- **Work request**
Copy the records below in full and leave every image out of the copy.

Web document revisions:
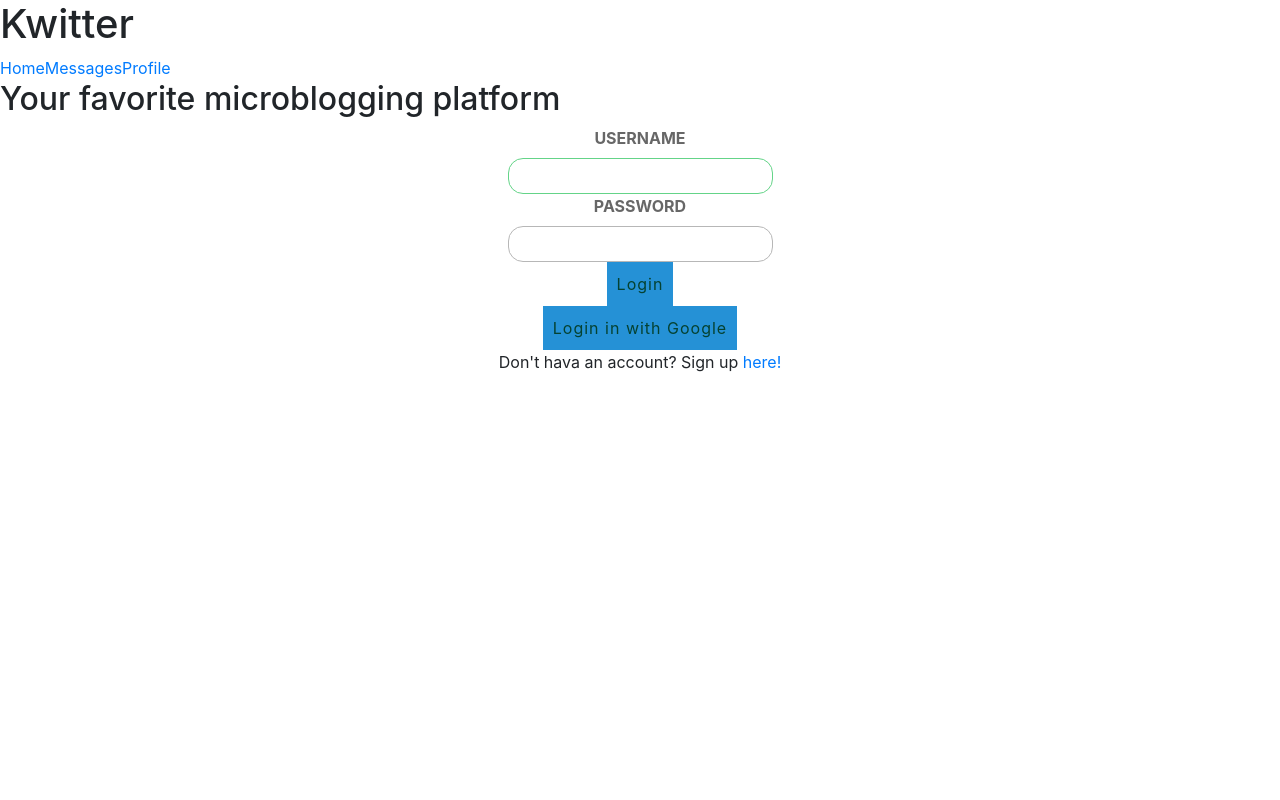
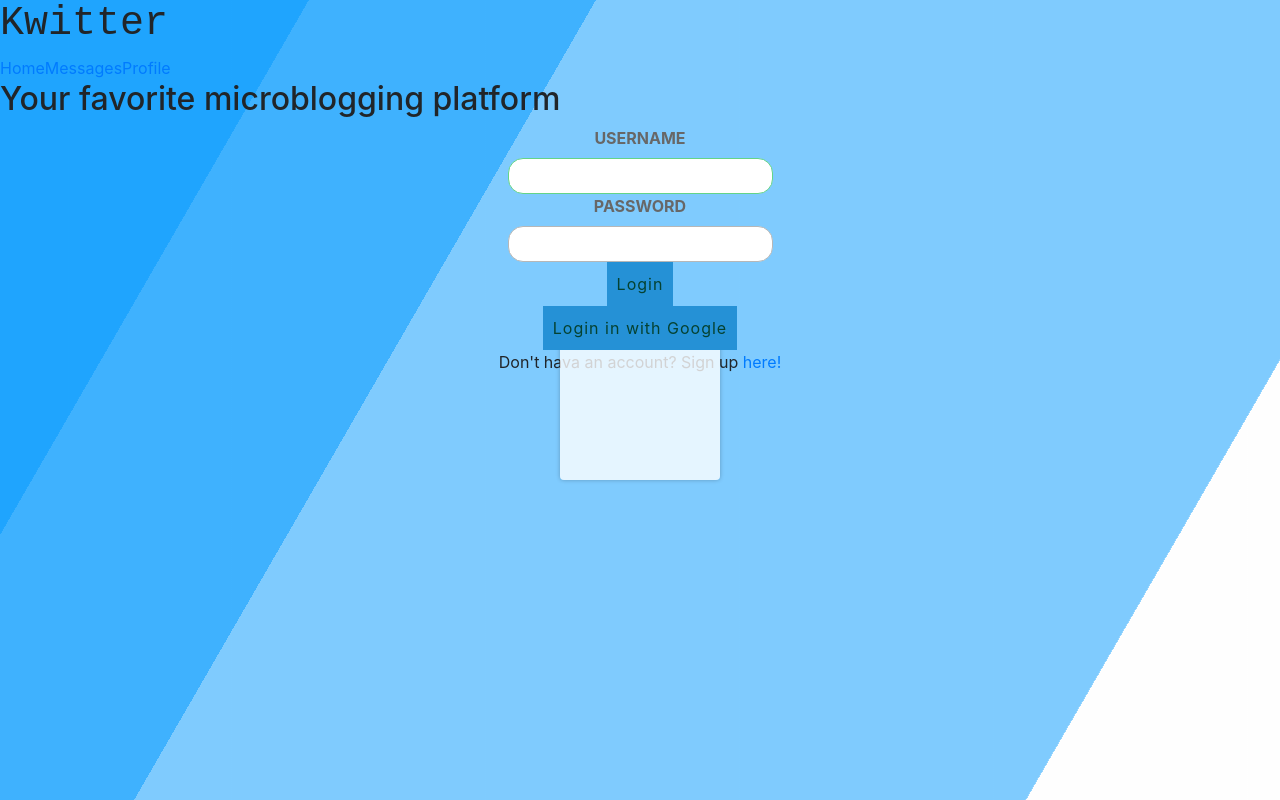
Before and after one commit to kenzie-se-q2/kwitter-zaska-afk, a React (Create React App) app: page / in a window 1280 px wide. Built offline with nearby package versions, Linux system fonts and the light colour scheme.

Commit message:
made changes to background

```diff
--- a/public/index.html
+++ b/public/index.html
@@ -15,6 +15,13 @@
       user's mobile device or desktop. See https://developers.google.com/web/fundamentals/web-app-manifest/
     -->
     <link rel="manifest" href="%PUBLIC_URL%/manifest.json" />
+
+    <div class="bg"></div>
+<div class="bg bg2"></div>
+<div class="bg bg3"></div>
+<div class="content">
+
+</div>
     <!--
       Notice the use of %PUBLIC_URL% in the tags above.
       It will be replaced with the URL of the `public` folder during the build.
--- a/src/assets/index.css
+++ b/src/assets/index.css
@@ -12,6 +12,61 @@ code {
     monospace;
 }
 
+html {
+  height:100%;
+}
+
+body {
+  margin:0;
+}
+
+.bg {
+  animation:slide 3s ease-in-out infinite alternate;
+  background-image: linear-gradient(-60deg, rgb(255, 255, 255) 50%, #09f 50%);
+  bottom:0;
+  left:-50%;
+  opacity:.5;
+  position:fixed;
+  right:-50%;
+  top:0;
+  z-index:-1;
+}
+
+.bg2 {
+  animation-direction:alternate-reverse;
+  animation-duration:4s;
+}
+
+.bg3 {
+  animation-duration:5s;
+}
+
+.content {
+  background-color:rgba(255,255,255,.8);
+  border-radius:.25em;
+  box-shadow:0 0 .25em rgba(0,0,0,.25);
+  box-sizing:border-box;
+  left:50%;
+  padding:10vmin;
+  position:fixed;
+  text-align:center;
+  top:50%;
+  transform:translate(-50%, -50%);
+}
+
+h1 {
+  font-family:monospace;
+}
+
+@keyframes slide {
+  0% {
+    transform:translateX(-25%);
+  }
+  100% {
+    transform:translateX(25%);
+  }
+}
+
 /* Profile Css below  */
 
 .profilebody {
@@ -19,7 +74,7 @@ code {
   color: #054231;
   display: flex;
   justify-content: center;
-  background: #49afa8;
+  background: #09f;
   background-image: url("https://i1.wp.com/www.csscodelab.com/wp-content/uploads/2019/11/animated-html-css-ripples-background-example.png?fit=966%2C634&ssl=1");
   background-repeat: no-repeat, no-repeat;
   background-position: 200% -40%;
```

- **Reply to the task**
Before and after one commit to kenzie-se-q2/kwitter-zaska-afk, a React (Create React App) app: page / in a window 1280 px wide. Built offline with nearby package versions, Linux system fonts and the light colour scheme.

Commit message:
made changes to background

```diff
--- a/public/index.html
+++ b/public/index.html
@@ -15,6 +15,13 @@
       user's mobile device or desktop. See https://developers.google.com/web/fundamentals/web-app-manifest/
     -->
     <link rel="manifest" href="%PUBLIC_URL%/manifest.json" />
+
+    <div class="bg"></div>
+<div class="bg bg2"></div>
+<div class="bg bg3"></div>
+<div class="content">
+
+</div>
     <!--
       Notice the use of %PUBLIC_URL% in the tags above.
       It will be replaced with the URL of the `public` folder during the build.
--- a/src/assets/index.css
+++ b/src/assets/index.css
@@ -12,6 +12,61 @@ code {
     monospace;
 }
 
+html {
+  height:100%;
+}
+
+body {
+  margin:0;
+}
+
+.bg {
+  animation:slide 3s ease-in-out infinite alternate;
+  background-image: linear-gradient(-60deg, rgb(255, 255, 255) 50%, #09f 50%);
+  bottom:0;
+  left:-50%;
+  opacity:.5;
+  position:fixed;
+  right:-50%;
+  top:0;
+  z-index:-1;
+}
+
+.bg2 {
+  animation-direction:alternate-reverse;
+  animation-duration:4s;
+}
+
+.bg3 {
+  animation-duration:5s;
+}
+
+.content {
+  background-color:rgba(255,255,255,.8);
+  border-radius:.25em;
+  box-shadow:0 0 .25em rgba(0,0,0,.25);
+  box-sizing:border-box;
+  left:50%;
+  padding:10vmin;
+  position:fixed;
+  text-align:center;
+  top:50%;
+  transform:translate(-50%, -50%);
+}
+
+h1 {
+  font-family:monospace;
+}
+
+@keyframes slide {
+  0% {
+    transform:translateX(-25%);
+  }
+  100% {
+    transform:translateX(25%);
+  }
+}
+
 /* Profile Css below  */
 
 .profilebody {
@@ -19,7 +74,7 @@ code {
   color: #054231;
   display: flex;
   justify-content: center;
-  background: #49afa8;
+  background: #09f;
   background-image: url("https://i1.wp.com/www.csscodelab.com/wp-content/uploads/2019/11/animated-html-css-ripples-background-example.png?fit=966%2C634&ssl=1");
   background-repeat: no-repeat, no-repeat;
   background-position: 200% -40%;
```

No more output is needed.